***** DATA TO EXAMINE

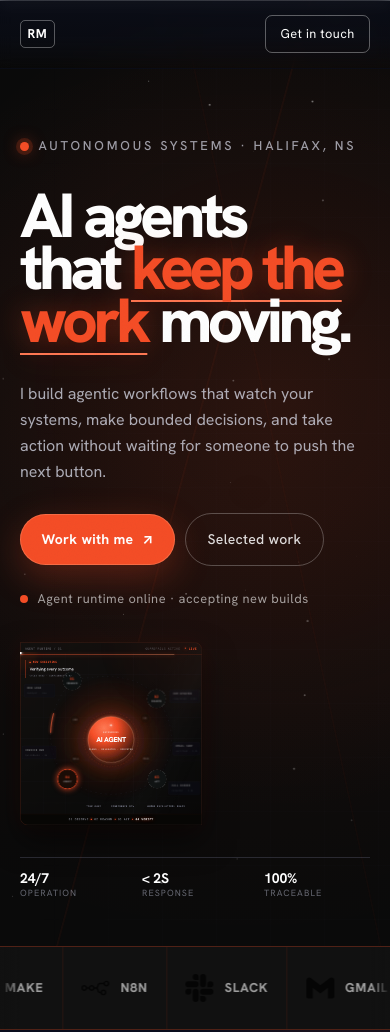
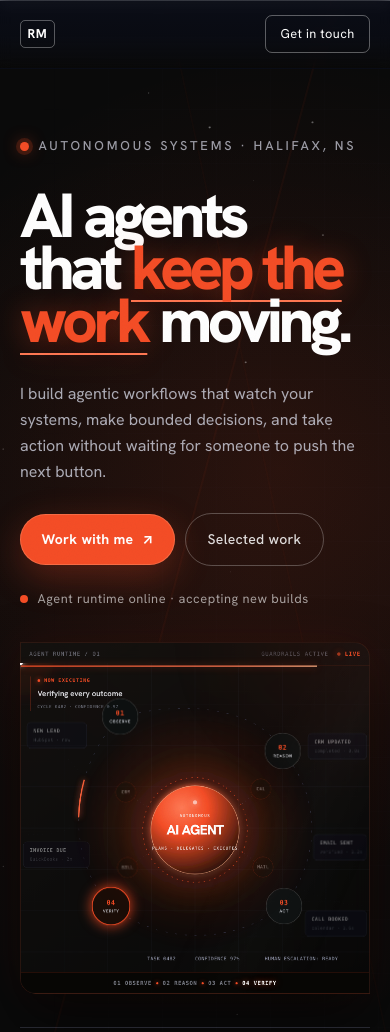
Before and after one commit to rockitdev/ryantmoore, an Astro site: page / in a window 390 px wide. Shown: the top 1032 px of the page. Built offline with nearby package versions, Linux system fonts and the light colour scheme; Astro itself is replaced by a stand-in of ours.

Commit message:
hero mobile: remove double-scale (my zoom) so builder's fit-scale runs alone
The console was double-shrunk: builder added a JS-driven transform:scale
to fit the console to width, but my earlier zoom:0.52/0.48 was still
stacking on top, shrinking it to ~180px and left-lopsided. Remove the
zoom; builder's fit-scale alone sizes the console to ~full width,
centered. Verified 360/390/430: console fills width + centered, stats
fully below (no overlap), no horizontal overflow.

```diff
--- a/src/styles/global.css
+++ b/src/styles/global.css
@@ -1831,13 +1831,7 @@ body:has(.hero) .footer :is(.footer__meta, .footer__links a) { color: rgba(236,
   .hero__particles { opacity: 0.6; }
 }
 
-/* Mobile: the agent-runtime console is a fixed ~640px self-contained unit; scale the
-   whole unit down so it fits the phone with no clip and no overlap with the stats row. */
-@media (max-width: 640px) {
-  .agent-visual { zoom: 0.52; }
-}
-@media (max-width: 380px) {
-  .agent-visual { zoom: 0.48; }
-}
+
+
 
 /* Mobile single-column stack is handled in the max-width: 1000px block above — no !important needed. */
```
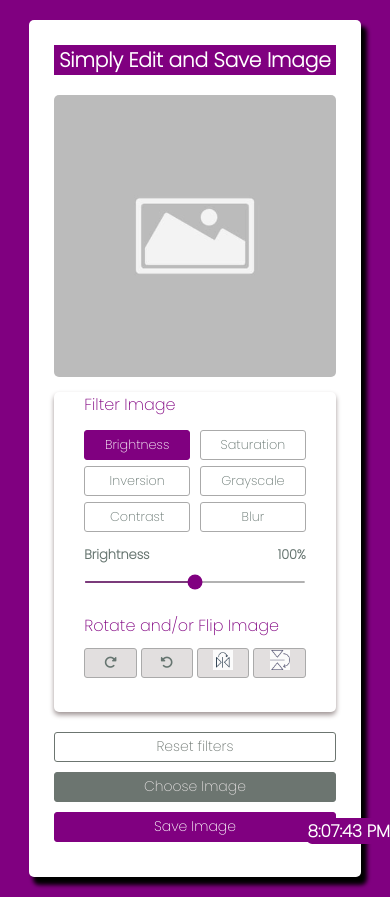
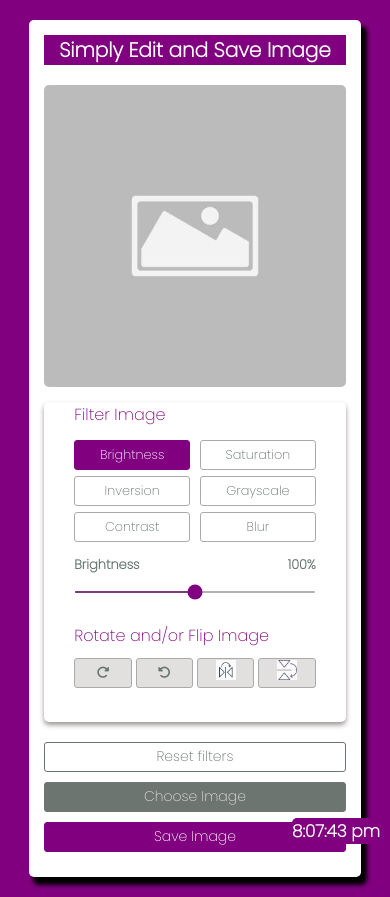
Before and after one commit to Ayomi-Dev/Editor, a plain HTML site: page index.html in a window 390 px wide. Both pictures are taken after a click on the button "Reset filters". Drawn offline with Linux system fonts and the light colour scheme.

Commit message:
change
Signed-off-by: Ayomide Olakunle <ayomideolakunlea@gmail.com>

```diff
--- a/editor.css
+++ b/editor.css
@@ -173,11 +173,15 @@ body{
 }
 .time #time-change{
     font-size: 17px;
+    text-transform: lowercase;
 }
 
 @media screen and (max-width: 768px){
     .container{
-        padding: 25px;
+        padding: 15px;
+    }
+    .time{
+        margin-right: 10px;
     }
     .container .editor{
         flex-wrap: wrap-reverse;
--- a/editor.js
+++ b/editor.js
@@ -117,7 +117,7 @@ rotateOption.forEach((option) =>{
 
 const resetFilter = () => {
     rotate = 0; flipHorizontal = 1; flipVertical = 1;
-    brightness = 100; saturation = 100; inversion = 0; grayscale = 0;
+    brightness = 100; saturation = 100; inversion = 0; grayscale = 0; contrast = 100; blur=0;
     applyFilters();
     filterOptions[0].click();
 }
```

**********

**WHAT YOU NEED TO DO:**
Whenever the string "builder" turns up in a line above, copy that line out.

**RESULT OF THE TASK:**
hero mobile: remove double-scale (my zoom) so builder's fit-scale runs alone
The console was double-shrunk: builder added a JS-driven transform:scale
zoom; builder's fit-scale alone sizes the console to ~full width,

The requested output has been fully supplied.